## [Task instructions]
Please restate every entry exactly. Leave out the pictures.

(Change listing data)
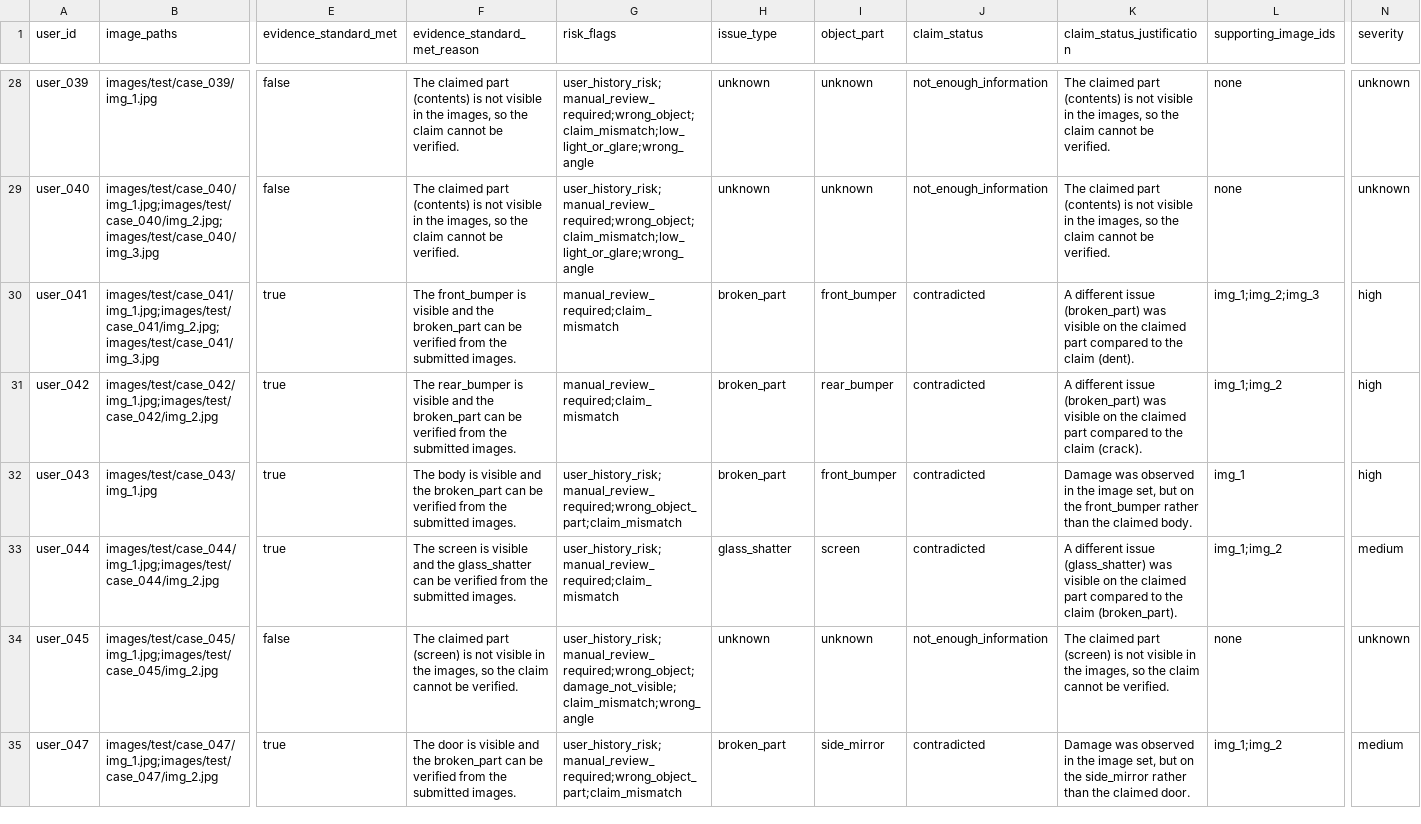
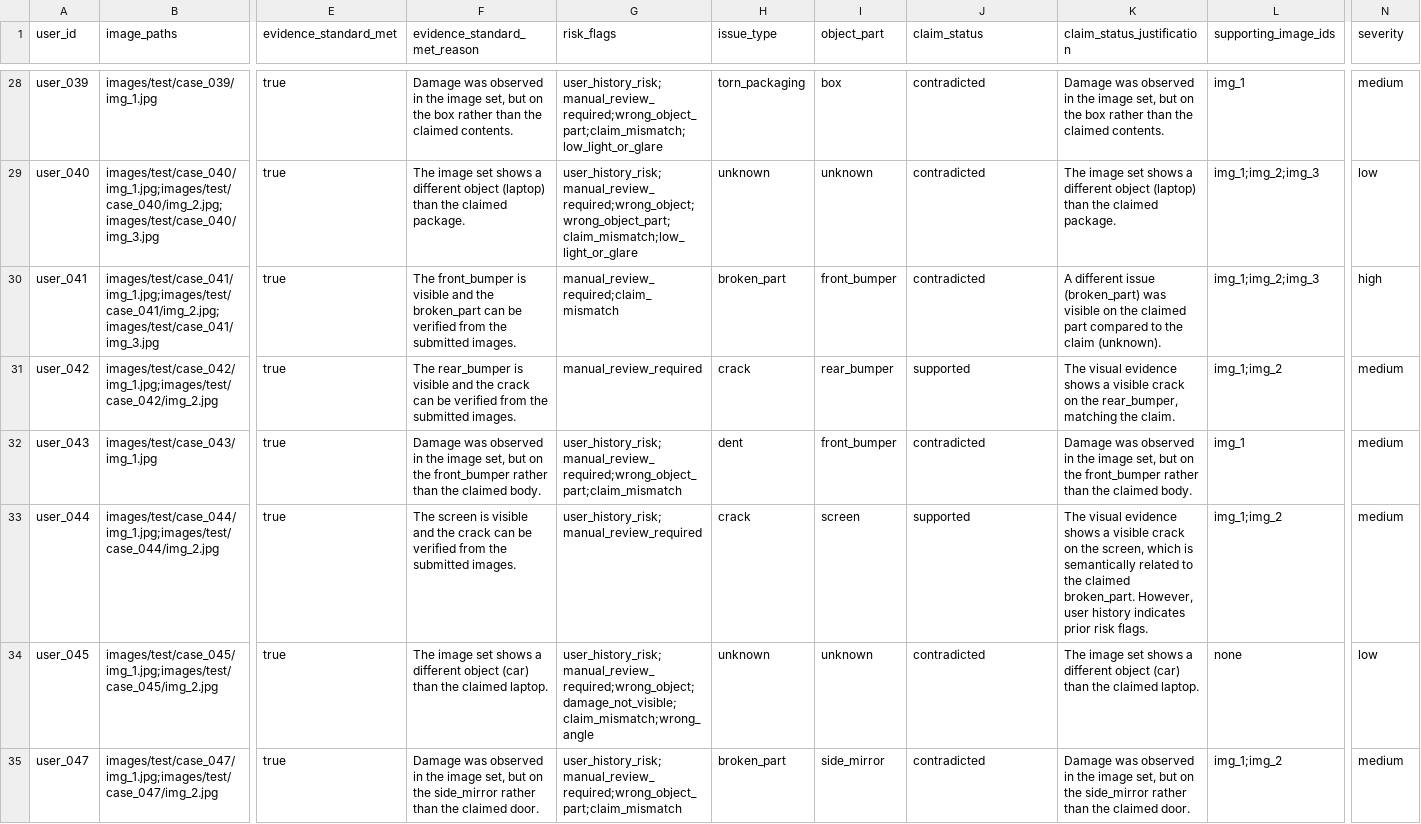
Before and after one commit to Pranayd555/hackerrank-orchestrate-june26, a CSV file: output.csv, drawn as a sheet; only a part is shown, gaps mark what is left out; the diff covers the shown part only; the diff names each change by its address in the sheet, - before the commit and + after, or states it on an @@ line.

Commit message:
feat: achieve 95% evaluation accuracy by implementing semantic damage matching, strict keyword boundaries, and calibrated decision logic.

```diff
--- a/output.csv
+++ b/output.csv
-E28:E29 (evidence_standard_met): false
+E28:E29 (evidence_standard_met): true
-F28 (evidence_standard_met_reason): The claimed part (contents) is not visible in the images, so the claim cannot be verified.
+F28 (evidence_standard_met_reason): Damage was observed in the image set, but on the box rather than the claimed contents.
-G28 (risk_flags): user_history_risk;manual_review_required;wrong_object;claim_mismatch;low_light_or_glare;wrong_angle
+G28 (risk_flags): user_history_risk;manual_review_required;wrong_object_part;claim_mismatch;low_light_or_glare
-H28 (issue_type): unknown
+H28 (issue_type): torn_packaging
-I28 (object_part): unknown
+I28 (object_part): box
-J28:J29 (claim_status): not_enough_information
+J28:J29 (claim_status): contradicted
-K28 (claim_status_justification): The claimed part (contents) is not visible in the images, so the claim cannot be verified.
+K28 (claim_status_justification): Damage was observed in the image set, but on the box rather than the claimed contents.
-L28 (supporting_image_ids): none
+L28 (supporting_image_ids): img_1
-N28 (severity): unknown
+N28 (severity): medium
-F29 (evidence_standard_met_reason): The claimed part (contents) is not visible in the images, so the claim cannot be verified.
+F29 (evidence_standard_met_reason): The image set shows a different object (laptop) than the claimed package.
-G29 (risk_flags): user_history_risk;manual_review_required;wrong_object;claim_mismatch;low_light_or_glare;wrong_angle
+G29 (risk_flags): user_history_risk;manual_review_required;wrong_object;wrong_object_part;claim_mismatch;low_light_or_glare
-K29 (claim_status_justification): The claimed part (contents) is not visible in the images, so the claim cannot be verified.
+K29 (claim_status_justification): The image set shows a different object (laptop) than the claimed package.
-L29 (supporting_image_ids): none
+L29 (supporting_image_ids): img_1;img_2;img_3
-N29 (severity): unknown
+N29 (severity): low
-K30 (claim_status_justification): …the claim (dent).
+K30 (claim_status_justification): …the claim (unknown).
-F31 (evidence_standard_met_reason): …and the broken_part can be…
+F31 (evidence_standard_met_reason): …and the crack can be…
-G31 (risk_flags): manual_review_required;claim_mismatch
+G31 (risk_flags): manual_review_required
-H31 (issue_type): broken_part
+H31 (issue_type): crack
-J31 (claim_status): contradicted
+J31 (claim_status): supported
-K31 (claim_status_justification): A different issue (broken_part) was visible on the claimed part compared to the claim (crack).
+K31 (claim_status_justification): The visual evidence shows a visible crack on the rear_bumper, matching the claim.
-N31:N32 (severity): high
+N31:N32 (severity): medium
-F32 (evidence_standard_met_reason): The body is visible and the broken_part can be verified from the submitted images.
+F32 (evidence_standard_met_reason): Damage was observed in the image set, but on the front_bumper rather than the claimed body.
-H32 (issue_type): broken_part
+H32 (issue_type): dent
-F33 (evidence_standard_met_reason): …and the glass_shatter can be…
+F33 (evidence_standard_met_reason): …and the crack can be…
-G33 (risk_flags): user_history_risk;manual_review_required;claim_mismatch
+G33 (risk_flags): user_history_risk;manual_review_required
-H33 (issue_type): glass_shatter
+H33 (issue_type): crack
-J33 (claim_status): contradicted
+J33 (claim_status): supported
-K33 (claim_status_justification): A different issue (glass_shatter) was visible on the claimed part compared to the claim (broken_part).
+K33 (claim_status_justification): The visual evidence shows a visible crack on the screen, which is semantically related to the claimed broken_part. However, user history indicates prior risk flags.
-E34 (evidence_standard_met): false
+E34 (evidence_standard_met): true
-F34 (evidence_standard_met_reason): The claimed part (screen) is not visible in the images, so the claim cannot be verified.
+F34 (evidence_standard_met_reason): The image set shows a different object (car) than the claimed laptop.
-J34 (claim_status): not_enough_information
+J34 (claim_status): contradicted
-K34 (claim_status_justification): The claimed part (screen) is not visible in the images, so the claim cannot be verified.
+K34 (claim_status_justification): The image set shows a different object (car) than the claimed laptop.
-N34 (severity): unknown
+N34 (severity): low
-F35 (evidence_standard_met_reason): The door is visible and the broken_part can be verified from the submitted images.
+F35 (evidence_standard_met_reason): Damage was observed in the image set, but on the side_mirror rather than the claimed door.
```
Also changed, not shown: 144 edited cells elsewhere in this file, 14 other files.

## [Task result]
Before and after one commit to Pranayd555/hackerrank-orchestrate-june26, a CSV file: output.csv, drawn as a sheet; only a part is shown, gaps mark what is left out; the diff covers the shown part only; the diff names each change by its address in the sheet, - before the commit and + after, or states it on an @@ line.

Commit message:
feat: achieve 95% evaluation accuracy by implementing semantic damage matching, strict keyword boundaries, and calibrated decision logic.

```diff
--- a/output.csv
+++ b/output.csv
-E28:E29 (evidence_standard_met): false
+E28:E29 (evidence_standard_met): true
-F28 (evidence_standard_met_reason): The claimed part (contents) is not visible in the images, so the claim cannot be verified.
+F28 (evidence_standard_met_reason): Damage was observed in the image set, but on the box rather than the claimed contents.
-G28 (risk_flags): user_history_risk;manual_review_required;wrong_object;claim_mismatch;low_light_or_glare;wrong_angle
+G28 (risk_flags): user_history_risk;manual_review_required;wrong_object_part;claim_mismatch;low_light_or_glare
-H28 (issue_type): unknown
+H28 (issue_type): torn_packaging
-I28 (object_part): unknown
+I28 (object_part): box
-J28:J29 (claim_status): not_enough_information
+J28:J29 (claim_status): contradicted
-K28 (claim_status_justification): The claimed part (contents) is not visible in the images, so the claim cannot be verified.
+K28 (claim_status_justification): Damage was observed in the image set, but on the box rather than the claimed contents.
-L28 (supporting_image_ids): none
+L28 (supporting_image_ids): img_1
-N28 (severity): unknown
+N28 (severity): medium
-F29 (evidence_standard_met_reason): The claimed part (contents) is not visible in the images, so the claim cannot be verified.
+F29 (evidence_standard_met_reason): The image set shows a different object (laptop) than the claimed package.
-G29 (risk_flags): user_history_risk;manual_review_required;wrong_object;claim_mismatch;low_light_or_glare;wrong_angle
+G29 (risk_flags): user_history_risk;manual_review_required;wrong_object;wrong_object_part;claim_mismatch;low_light_or_glare
-K29 (claim_status_justification): The claimed part (contents) is not visible in the images, so the claim cannot be verified.
+K29 (claim_status_justification): The image set shows a different object (laptop) than the claimed package.
-L29 (supporting_image_ids): none
+L29 (supporting_image_ids): img_1;img_2;img_3
-N29 (severity): unknown
+N29 (severity): low
-K30 (claim_status_justification): …the claim (dent).
+K30 (claim_status_justification): …the claim (unknown).
-F31 (evidence_standard_met_reason): …and the broken_part can be…
+F31 (evidence_standard_met_reason): …and the crack can be…
-G31 (risk_flags): manual_review_required;claim_mismatch
+G31 (risk_flags): manual_review_required
-H31 (issue_type): broken_part
+H31 (issue_type): crack
-J31 (claim_status): contradicted
+J31 (claim_status): supported
-K31 (claim_status_justification): A different issue (broken_part) was visible on the claimed part compared to the claim (crack).
+K31 (claim_status_justification): The visual evidence shows a visible crack on the rear_bumper, matching the claim.
-N31:N32 (severity): high
+N31:N32 (severity): medium
-F32 (evidence_standard_met_reason): The body is visible and the broken_part can be verified from the submitted images.
+F32 (evidence_standard_met_reason): Damage was observed in the image set, but on the front_bumper rather than the claimed body.
-H32 (issue_type): broken_part
+H32 (issue_type): dent
-F33 (evidence_standard_met_reason): …and the glass_shatter can be…
+F33 (evidence_standard_met_reason): …and the crack can be…
-G33 (risk_flags): user_history_risk;manual_review_required;claim_mismatch
+G33 (risk_flags): user_history_risk;manual_review_required
-H33 (issue_type): glass_shatter
+H33 (issue_type): crack
-J33 (claim_status): contradicted
+J33 (claim_status): supported
-K33 (claim_status_justification): A different issue (glass_shatter) was visible on the claimed part compared to the claim (broken_part).
+K33 (claim_status_justification): The visual evidence shows a visible crack on the screen, which is semantically related to the claimed broken_part. However, user history indicates prior risk flags.
-E34 (evidence_standard_met): false
+E34 (evidence_standard_met): true
-F34 (evidence_standard_met_reason): The claimed part (screen) is not visible in the images, so the claim cannot be verified.
+F34 (evidence_standard_met_reason): The image set shows a different object (car) than the claimed laptop.
-J34 (claim_status): not_enough_information
+J34 (claim_status): contradicted
-K34 (claim_status_justification): The claimed part (screen) is not visible in the images, so the claim cannot be verified.
+K34 (claim_status_justification): The image set shows a different object (car) than the claimed laptop.
-N34 (severity): unknown
+N34 (severity): low
-F35 (evidence_standard_met_reason): The door is visible and the broken_part can be verified from the submitted images.
+F35 (evidence_standard_met_reason): Damage was observed in the image set, but on the side_mirror rather than the claimed door.
```
Also changed, not shown: 144 edited cells elsewhere in this file, 14 other files.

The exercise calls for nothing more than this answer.